The Humble Heal bundle, which ran in early May, was unique in that a fixed 100% of the money raised will be going to the charities nominated by Humble. The traditional Humble model splits proceeds between the nominated charity, the publisher, and Humble, with buyers being able to choose how to divide their money. With this bundle however, all proceeds should be split equally between Direct Relief, Doctors Without Borders, International Medical Corps, and GiveIndia.
"At a time when the country’s healthcare system is crumbling under the second wave of the pandemic and Indians are facing so much devastation, you have come forward and joined hands with us to provide critical patients with life-saving aid, meals to hungry families, and cash relief to low-income families who have lost a breadwinner to COVID-19," said Priyana Prakash, the Director of Partnerships at GiveIndia in a statement to the Humble community.
It's surely a welcome bit of positivity for Humble Bundle, which recently faced backlash from users after discreetly removing the sliders that allowed users to adjust what percentages of their donation went to charity, the publishers, and Humble itself. Instead, they provided two preset options, both minimising charitable donations, which was met with extensive criticism.
In response, they rolled back the change and apologised—admittedly in a statement that suggested that they would be experimenting with similar changes in the future (opens in new tab), just with more transparency. For now, those sliders are hidden under a drop down menu, which doesn’t bode hugely well.
At the time, critics of Humble Bundle pointed out that indie storefront itch.io hosted a substantial charity bundle last year without taking any profits. The Bundle for Racial Justice and Equality last June sold over 814 thousand bundles and raised over $8.2 million (opens in new tab) for the NAACP Legal Defense and Educational Fund, and the Community Bail Fund.
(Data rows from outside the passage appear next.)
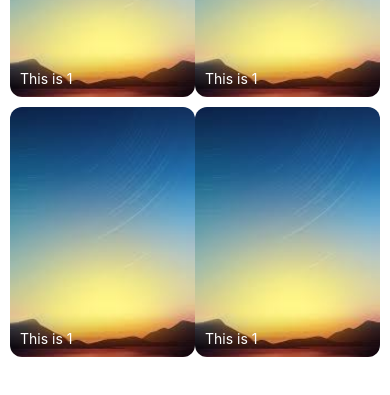
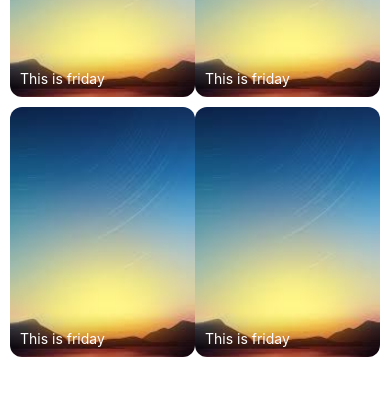
Before and after one commit to akshat-gulati/FirstProjRN, a React Native app: screen / in a window 390 px wide. Shown: the part 273-668 px from the top of the page. Built offline with nearby package versions, Linux system fonts and the light colour scheme.

Commit message:
minor change

```diff
--- a/src/screens/homescreen/content/shorts.tsx
+++ b/src/screens/homescreen/content/shorts.tsx
@@ -29,7 +29,9 @@ const shorts = () => {
                 {images.map((image, index) => (
                     <View style={styles.row} key={index}>
                         <ImageBackground source={image} style={styles.shortView}>
-                            <Text style={styles.shortsText}>This is 1</Text>
+                            <Text style={styles.shortsText}>This is friday
+
+                            </Text>
                         </ImageBackground>
                     </View>
                 ))}
```
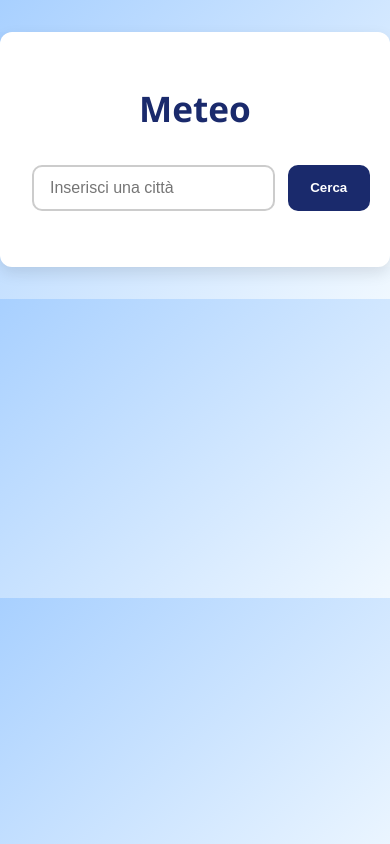
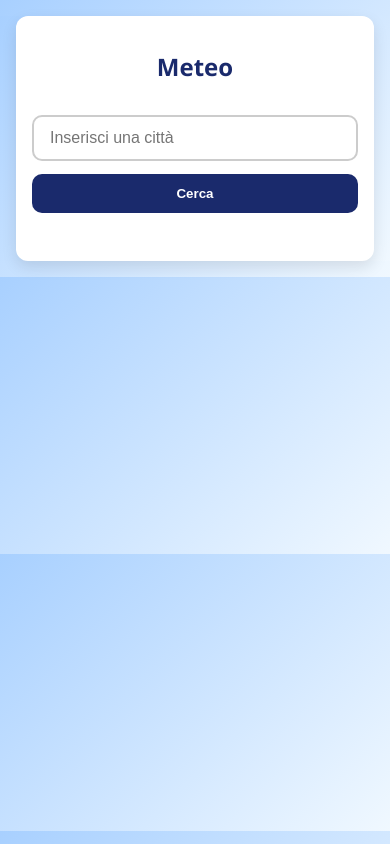
Before and after one commit to FrancescoMarra97/weather-app-react, a React (Vite) app in the folder weather-app/: page / in a window 390 px wide. Built offline with nearby package versions, Linux system fonts and the light colour scheme; no server answers.

Commit message:
Remove package-lock.json and package.json; add responsive styles for mobile devices in App.css

```diff
--- a/package.json
+++ /dev/null
@@ -1,5 +0,0 @@
-{
-  "dependencies": {
-    "lucide-react": "^0.516.0"
-  }
-}
--- a/weather-app/src/App.css
+++ b/weather-app/src/App.css
@@ -239,3 +239,46 @@ input[type="text"]:focus {
   transform: translateY(-10px);
   box-shadow: 0 10px 20px rgba(26, 42, 108, 0.3);
 }
+
+/* media query per dispositivi mobili */
+@media (max-width: 600px) {
+  .app-container {
+    margin: 1rem;
+    padding: 1rem;
+  }
+
+  h1 {
+    font-size: 1.5rem;
+  }
+
+  .input-group {
+    flex-direction: column;
+  }
+
+  input[type="text"],
+  button {
+    width: auto
+  }
+
+  .forecast-grid {
+    gap: 0.5rem;
+  }
+
+  .forecast-card {
+    width: 100px;
+    padding: 0.75rem;
+  }
+
+  .weather-info h2 {
+    font-size: 1.5rem;
+  }
+
+  .weather-info p {
+    font-size: 0.95rem;
+  }
+
+  .search-history-item {
+    font-size: 0.9rem;
+    padding: 0.4rem 0.8rem;
+  }
+}
```
Also changed, not shown: 1 other file (tests, documents, lock files or other folders).
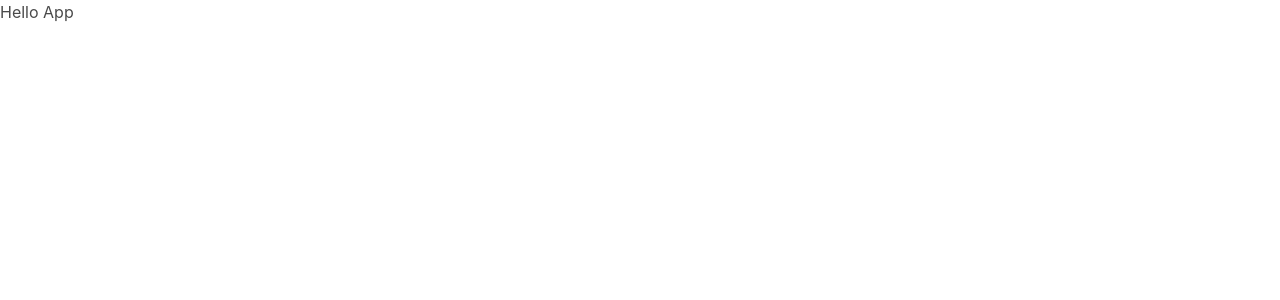
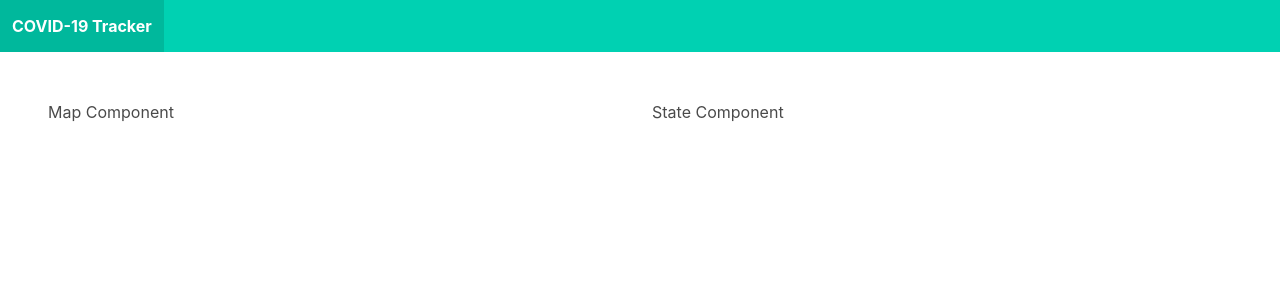
Before and after one commit to maheshkumarsanika/covid19-tracker, a React (Create React App) app: page / in a window 1280 px wide. Shown: the top 300 px of the page. Built offline with nearby package versions, Linux system fonts and the light colour scheme.

Commit message:
Header Component

```diff
--- a/src/App.js
+++ b/src/App.js
@@ -1,8 +1,14 @@
+import Header from "./Components/Header";
+
 const App = () => {
   return (
-    <div>
-      Hello App
-    </div>
+    <>
+      <Header title="COVID-19 Tracker" />
+      <div className="columns p-6">
+        <div className="column">Map Component</div>
+        <div className="column">State Component</div>
+      </div>
+    </>
   )
 }
 
--- /dev/null
+++ b/src/Components/Header/index.js
@@ -0,0 +1,25 @@
+const Header = ({title = "App"}) => {
+  return (
+    <nav class="navbar is-primary" role="navigation" aria-label="main navigation">
+      <div class="navbar-brand">
+        <a class="navbar-item has-text-weight-bold" href="#app">
+          {title}
+        </a>
+
+        <a
+          role="button"
+          class="navbar-burger"
+          aria-label="menu"
+          aria-expanded="false"
+          href="#app"
+        >
+          <span aria-hidden="true"></span>
+          <span aria-hidden="true"></span>
+          <span aria-hidden="true"></span>
+        </a>
+      </div>
+    </nav>
+  );
+};
+
+export default Header;
```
The end result of both of these bundles is significant support for charitable causes that need them, as well as more games in our libraries from the developers who donated them. This can only be a good thing.